Business Once your group is established, you will find you have more and more business items to talk about. You may start gathering particular books for members whose reading tastes you have grown to know.
Special events may be coming up at the library that you want to make known. And you want to allow time to make fair decisions on issues that affect the whole group. Make sure to leave time for business. It makes for a richer book group.
Book Discussion Hopefully this section will take up the largest portion of your time. Using the general questions listed below and discussion guide questionsyou should have no problem leading a minute discussion. General questions that can be used for any book What did you enjoy about this book?
What have you read that is similar to this book? What are some of the major themes of this book? What do you think the author was trying to accomplish with this novel?
Who was your favorite character? Think about one of the minor characters in the story. Is the setting of the story important to the book? Are you satisfied with the ending? Why or why not?
Have you ever experienced anything similar to the action of this novel?Many books suitable for book clubs have reading guides - and a reading guide can be a good indicator of the book's suitability for discussion (i.e.
the publisher has invested the time and money in creating a guide). A book that sparkles is fun to read, breaks new ground, communicates in memorable ways, uses images effectively, is accessible to a broad audience, and influences a significant readership to change their assumptions, beliefs, or ways of thinking.
Book Report Sample Questions & Rubric. a great book report will guide students towards developing internal reading strategies. use these sample book report questions and rubric to design. Apr 24, · A site dedicated to book lovers providing a forum to discover and share commentary about the books and authors they enjoy.
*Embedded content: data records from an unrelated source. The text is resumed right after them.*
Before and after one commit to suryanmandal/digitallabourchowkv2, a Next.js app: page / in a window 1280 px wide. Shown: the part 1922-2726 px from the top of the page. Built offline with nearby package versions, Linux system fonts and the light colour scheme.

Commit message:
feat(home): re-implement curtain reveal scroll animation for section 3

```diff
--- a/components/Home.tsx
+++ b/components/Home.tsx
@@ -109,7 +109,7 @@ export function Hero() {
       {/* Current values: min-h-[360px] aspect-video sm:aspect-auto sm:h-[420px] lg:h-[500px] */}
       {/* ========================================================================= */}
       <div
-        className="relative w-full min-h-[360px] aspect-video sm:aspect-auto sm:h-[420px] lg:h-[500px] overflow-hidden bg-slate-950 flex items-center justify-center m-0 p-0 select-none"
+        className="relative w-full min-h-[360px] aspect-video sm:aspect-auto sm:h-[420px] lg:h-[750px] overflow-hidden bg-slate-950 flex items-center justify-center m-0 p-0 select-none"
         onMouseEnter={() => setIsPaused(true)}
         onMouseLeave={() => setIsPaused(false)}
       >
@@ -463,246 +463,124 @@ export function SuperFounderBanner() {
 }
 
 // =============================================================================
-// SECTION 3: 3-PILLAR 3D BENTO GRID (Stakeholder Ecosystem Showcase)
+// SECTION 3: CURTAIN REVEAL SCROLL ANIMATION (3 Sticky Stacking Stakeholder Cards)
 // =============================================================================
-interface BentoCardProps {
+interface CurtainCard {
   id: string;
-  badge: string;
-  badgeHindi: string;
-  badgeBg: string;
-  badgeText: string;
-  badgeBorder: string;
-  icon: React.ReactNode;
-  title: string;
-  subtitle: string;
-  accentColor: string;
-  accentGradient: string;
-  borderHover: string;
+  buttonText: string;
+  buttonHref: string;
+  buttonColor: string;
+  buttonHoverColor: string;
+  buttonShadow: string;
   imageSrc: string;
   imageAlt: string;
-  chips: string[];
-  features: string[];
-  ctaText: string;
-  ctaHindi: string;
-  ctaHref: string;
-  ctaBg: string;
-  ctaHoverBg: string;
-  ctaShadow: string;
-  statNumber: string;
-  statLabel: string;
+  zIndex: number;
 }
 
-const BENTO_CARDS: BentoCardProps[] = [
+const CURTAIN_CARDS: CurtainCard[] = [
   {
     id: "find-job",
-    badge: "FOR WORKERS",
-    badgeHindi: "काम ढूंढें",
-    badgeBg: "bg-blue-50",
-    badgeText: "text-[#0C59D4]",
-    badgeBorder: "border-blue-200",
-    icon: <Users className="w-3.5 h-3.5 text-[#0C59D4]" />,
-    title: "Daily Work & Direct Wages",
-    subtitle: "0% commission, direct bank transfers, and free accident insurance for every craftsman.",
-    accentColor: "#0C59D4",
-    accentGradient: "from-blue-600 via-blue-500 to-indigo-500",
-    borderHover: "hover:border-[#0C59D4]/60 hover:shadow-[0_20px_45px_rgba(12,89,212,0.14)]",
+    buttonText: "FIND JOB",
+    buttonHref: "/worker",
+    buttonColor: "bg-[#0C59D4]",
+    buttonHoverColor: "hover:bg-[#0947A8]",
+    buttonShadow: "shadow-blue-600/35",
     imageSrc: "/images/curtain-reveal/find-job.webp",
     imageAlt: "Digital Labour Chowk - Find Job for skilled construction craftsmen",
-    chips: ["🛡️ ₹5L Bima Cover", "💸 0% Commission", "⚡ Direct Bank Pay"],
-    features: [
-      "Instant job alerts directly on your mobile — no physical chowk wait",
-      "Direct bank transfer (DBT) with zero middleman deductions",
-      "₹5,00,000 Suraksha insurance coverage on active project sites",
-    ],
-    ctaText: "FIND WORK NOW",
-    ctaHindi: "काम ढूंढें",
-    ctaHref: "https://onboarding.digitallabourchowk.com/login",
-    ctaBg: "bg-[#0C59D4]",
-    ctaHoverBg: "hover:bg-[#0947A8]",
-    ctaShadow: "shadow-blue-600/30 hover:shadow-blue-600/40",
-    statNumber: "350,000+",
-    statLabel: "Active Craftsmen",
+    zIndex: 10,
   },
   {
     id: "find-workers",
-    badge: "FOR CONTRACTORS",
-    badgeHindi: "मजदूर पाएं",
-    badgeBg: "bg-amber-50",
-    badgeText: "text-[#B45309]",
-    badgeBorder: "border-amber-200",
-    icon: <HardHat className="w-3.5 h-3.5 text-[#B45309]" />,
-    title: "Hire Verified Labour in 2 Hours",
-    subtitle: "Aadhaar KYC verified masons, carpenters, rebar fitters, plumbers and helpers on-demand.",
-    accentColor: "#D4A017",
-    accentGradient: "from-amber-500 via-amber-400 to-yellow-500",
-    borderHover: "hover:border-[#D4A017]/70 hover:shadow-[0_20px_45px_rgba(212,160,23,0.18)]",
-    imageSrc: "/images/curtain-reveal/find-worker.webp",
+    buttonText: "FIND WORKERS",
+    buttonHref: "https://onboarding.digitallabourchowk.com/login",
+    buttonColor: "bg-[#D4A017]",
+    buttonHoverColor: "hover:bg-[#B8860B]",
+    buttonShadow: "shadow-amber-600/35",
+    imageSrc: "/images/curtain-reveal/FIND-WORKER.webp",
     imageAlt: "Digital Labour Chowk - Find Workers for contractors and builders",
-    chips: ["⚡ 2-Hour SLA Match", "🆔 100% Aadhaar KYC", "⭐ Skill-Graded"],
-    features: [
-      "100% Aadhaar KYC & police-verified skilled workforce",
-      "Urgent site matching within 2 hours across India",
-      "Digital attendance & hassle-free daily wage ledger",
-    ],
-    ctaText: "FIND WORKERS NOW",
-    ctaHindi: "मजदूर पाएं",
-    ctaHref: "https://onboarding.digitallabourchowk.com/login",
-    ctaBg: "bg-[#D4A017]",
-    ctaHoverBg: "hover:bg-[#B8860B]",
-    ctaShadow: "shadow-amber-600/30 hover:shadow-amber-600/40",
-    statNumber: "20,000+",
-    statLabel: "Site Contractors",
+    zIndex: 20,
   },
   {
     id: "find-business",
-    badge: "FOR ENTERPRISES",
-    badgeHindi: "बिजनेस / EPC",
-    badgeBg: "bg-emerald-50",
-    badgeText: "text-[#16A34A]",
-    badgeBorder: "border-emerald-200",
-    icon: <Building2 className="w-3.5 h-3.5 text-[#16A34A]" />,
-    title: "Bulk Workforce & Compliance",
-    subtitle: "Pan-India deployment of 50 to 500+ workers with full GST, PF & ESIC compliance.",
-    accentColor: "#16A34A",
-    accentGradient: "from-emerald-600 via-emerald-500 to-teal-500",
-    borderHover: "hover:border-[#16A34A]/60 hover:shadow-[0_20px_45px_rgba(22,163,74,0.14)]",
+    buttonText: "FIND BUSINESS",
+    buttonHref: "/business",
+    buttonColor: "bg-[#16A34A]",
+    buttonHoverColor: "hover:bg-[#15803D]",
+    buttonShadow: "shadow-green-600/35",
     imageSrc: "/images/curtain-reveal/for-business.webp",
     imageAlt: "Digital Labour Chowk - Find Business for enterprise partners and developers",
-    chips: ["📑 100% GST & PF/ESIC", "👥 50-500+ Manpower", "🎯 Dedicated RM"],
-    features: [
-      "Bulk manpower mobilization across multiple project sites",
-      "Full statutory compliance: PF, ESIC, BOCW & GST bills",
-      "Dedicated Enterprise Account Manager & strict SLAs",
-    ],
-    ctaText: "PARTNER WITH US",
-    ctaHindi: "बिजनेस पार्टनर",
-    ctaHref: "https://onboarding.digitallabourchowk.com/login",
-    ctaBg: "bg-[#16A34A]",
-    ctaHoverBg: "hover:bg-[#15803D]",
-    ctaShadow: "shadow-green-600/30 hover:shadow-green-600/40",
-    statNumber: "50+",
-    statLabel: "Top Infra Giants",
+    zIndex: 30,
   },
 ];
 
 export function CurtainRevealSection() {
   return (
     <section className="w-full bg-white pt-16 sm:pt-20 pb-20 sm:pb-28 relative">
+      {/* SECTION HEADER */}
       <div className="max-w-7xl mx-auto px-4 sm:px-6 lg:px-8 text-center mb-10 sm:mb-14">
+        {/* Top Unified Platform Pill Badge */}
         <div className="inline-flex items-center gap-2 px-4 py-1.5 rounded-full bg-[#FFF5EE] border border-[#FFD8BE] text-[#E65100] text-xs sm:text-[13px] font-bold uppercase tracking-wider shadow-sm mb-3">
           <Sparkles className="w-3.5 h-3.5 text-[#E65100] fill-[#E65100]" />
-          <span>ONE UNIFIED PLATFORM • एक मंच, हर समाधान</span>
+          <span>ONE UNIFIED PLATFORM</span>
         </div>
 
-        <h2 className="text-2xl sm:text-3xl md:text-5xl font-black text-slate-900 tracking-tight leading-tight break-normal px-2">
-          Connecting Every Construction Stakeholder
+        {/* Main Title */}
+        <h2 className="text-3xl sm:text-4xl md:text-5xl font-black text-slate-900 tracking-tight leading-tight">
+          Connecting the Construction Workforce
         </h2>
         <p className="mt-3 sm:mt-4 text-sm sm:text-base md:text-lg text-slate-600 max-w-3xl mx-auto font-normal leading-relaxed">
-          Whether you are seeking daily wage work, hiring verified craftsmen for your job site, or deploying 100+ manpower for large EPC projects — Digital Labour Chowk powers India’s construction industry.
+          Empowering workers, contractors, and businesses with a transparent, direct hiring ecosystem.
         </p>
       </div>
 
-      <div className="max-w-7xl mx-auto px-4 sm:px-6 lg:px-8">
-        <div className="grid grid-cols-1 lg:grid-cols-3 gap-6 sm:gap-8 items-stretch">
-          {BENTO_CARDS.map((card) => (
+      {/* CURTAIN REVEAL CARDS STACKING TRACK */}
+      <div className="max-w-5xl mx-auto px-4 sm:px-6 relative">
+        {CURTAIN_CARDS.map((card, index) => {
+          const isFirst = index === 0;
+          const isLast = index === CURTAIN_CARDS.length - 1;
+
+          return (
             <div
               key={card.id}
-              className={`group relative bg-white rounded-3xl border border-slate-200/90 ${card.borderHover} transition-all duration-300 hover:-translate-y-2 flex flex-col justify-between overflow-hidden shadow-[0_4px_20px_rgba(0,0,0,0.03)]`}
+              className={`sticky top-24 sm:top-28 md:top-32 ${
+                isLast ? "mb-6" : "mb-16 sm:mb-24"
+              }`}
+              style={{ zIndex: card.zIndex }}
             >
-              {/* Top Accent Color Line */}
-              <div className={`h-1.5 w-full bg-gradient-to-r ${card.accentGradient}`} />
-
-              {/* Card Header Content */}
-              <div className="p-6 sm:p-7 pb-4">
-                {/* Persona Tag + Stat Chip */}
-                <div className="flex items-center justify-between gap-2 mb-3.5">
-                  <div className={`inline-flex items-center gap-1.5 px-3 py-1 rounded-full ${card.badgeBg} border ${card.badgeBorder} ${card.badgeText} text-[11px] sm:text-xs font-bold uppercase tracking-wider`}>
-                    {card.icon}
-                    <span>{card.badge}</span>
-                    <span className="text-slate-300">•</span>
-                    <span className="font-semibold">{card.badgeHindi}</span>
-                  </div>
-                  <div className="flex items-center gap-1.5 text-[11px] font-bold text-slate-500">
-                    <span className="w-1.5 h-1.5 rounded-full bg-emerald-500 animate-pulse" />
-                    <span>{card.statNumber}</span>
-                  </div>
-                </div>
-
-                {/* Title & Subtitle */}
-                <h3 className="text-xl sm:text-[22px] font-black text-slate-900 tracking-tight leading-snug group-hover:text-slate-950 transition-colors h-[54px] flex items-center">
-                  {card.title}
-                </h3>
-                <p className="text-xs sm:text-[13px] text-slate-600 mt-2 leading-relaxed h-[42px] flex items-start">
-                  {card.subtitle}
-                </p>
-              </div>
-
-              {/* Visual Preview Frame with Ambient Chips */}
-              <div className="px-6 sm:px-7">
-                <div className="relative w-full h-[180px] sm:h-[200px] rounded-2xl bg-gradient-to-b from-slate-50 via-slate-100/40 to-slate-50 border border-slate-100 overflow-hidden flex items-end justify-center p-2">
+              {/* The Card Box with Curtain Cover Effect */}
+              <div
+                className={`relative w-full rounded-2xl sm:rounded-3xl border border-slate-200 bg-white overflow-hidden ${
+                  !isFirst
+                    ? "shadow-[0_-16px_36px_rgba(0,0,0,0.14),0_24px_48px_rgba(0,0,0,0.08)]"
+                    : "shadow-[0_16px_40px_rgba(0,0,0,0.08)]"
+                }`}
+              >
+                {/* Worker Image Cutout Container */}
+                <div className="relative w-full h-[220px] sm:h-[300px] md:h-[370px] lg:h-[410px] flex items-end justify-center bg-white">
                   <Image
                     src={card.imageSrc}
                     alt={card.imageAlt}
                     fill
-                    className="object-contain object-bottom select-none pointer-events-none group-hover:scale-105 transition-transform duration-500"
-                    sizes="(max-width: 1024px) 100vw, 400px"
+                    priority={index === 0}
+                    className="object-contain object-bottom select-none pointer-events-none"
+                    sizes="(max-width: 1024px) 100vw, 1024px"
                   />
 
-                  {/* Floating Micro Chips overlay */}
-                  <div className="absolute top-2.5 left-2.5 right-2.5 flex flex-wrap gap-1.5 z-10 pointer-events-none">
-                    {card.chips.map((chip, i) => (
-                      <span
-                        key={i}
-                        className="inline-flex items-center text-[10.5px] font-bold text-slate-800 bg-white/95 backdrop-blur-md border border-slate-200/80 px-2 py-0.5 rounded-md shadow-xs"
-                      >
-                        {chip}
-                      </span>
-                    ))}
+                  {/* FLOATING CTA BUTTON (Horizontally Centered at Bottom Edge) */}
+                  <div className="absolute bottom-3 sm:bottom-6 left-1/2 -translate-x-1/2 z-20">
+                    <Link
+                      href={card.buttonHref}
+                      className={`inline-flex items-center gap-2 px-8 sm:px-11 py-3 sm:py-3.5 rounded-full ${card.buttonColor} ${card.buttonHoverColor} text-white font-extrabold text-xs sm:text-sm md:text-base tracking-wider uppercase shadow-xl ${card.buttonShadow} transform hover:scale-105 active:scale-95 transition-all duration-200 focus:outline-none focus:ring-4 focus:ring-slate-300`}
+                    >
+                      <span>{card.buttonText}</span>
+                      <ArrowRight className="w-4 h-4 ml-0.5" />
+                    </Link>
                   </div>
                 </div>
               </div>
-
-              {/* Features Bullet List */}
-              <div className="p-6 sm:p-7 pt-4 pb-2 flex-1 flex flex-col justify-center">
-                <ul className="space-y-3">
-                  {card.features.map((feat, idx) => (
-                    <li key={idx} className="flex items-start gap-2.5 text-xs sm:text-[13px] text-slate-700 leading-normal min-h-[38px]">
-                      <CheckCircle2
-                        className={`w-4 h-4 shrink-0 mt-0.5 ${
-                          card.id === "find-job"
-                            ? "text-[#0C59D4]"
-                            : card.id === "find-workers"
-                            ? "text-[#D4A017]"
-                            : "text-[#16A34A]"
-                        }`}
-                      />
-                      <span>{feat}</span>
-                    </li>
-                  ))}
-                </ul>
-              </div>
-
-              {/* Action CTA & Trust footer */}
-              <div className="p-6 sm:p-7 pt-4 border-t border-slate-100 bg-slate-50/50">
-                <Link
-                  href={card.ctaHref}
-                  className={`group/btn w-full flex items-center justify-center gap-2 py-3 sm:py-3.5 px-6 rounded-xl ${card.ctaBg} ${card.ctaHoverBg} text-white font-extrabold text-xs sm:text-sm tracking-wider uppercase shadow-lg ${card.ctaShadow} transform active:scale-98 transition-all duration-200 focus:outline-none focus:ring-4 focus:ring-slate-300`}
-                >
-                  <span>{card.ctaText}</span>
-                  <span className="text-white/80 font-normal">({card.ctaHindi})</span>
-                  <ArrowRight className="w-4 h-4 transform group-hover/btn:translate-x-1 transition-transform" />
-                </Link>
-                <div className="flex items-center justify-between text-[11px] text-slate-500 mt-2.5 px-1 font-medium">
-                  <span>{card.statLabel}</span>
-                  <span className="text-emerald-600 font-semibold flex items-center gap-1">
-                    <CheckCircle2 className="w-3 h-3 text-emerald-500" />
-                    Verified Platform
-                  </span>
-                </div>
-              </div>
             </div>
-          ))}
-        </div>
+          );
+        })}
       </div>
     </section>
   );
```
Author interviews, book reviews and lively book commentary are found here.
Content includes books from bestselling, midlist and debut authors. Many books suitable for book clubs have reading guides - and a reading guide can be a good indicator of the book's suitability for discussion (i.e.
the publisher has . Sep 08, · Below are deeper questions for specific genres, but first some examples of genres: fiction, history, historical fiction, poetry, science, science fiction, travel, memoir, biography, and literature, which can include nonfiction as well as fiction.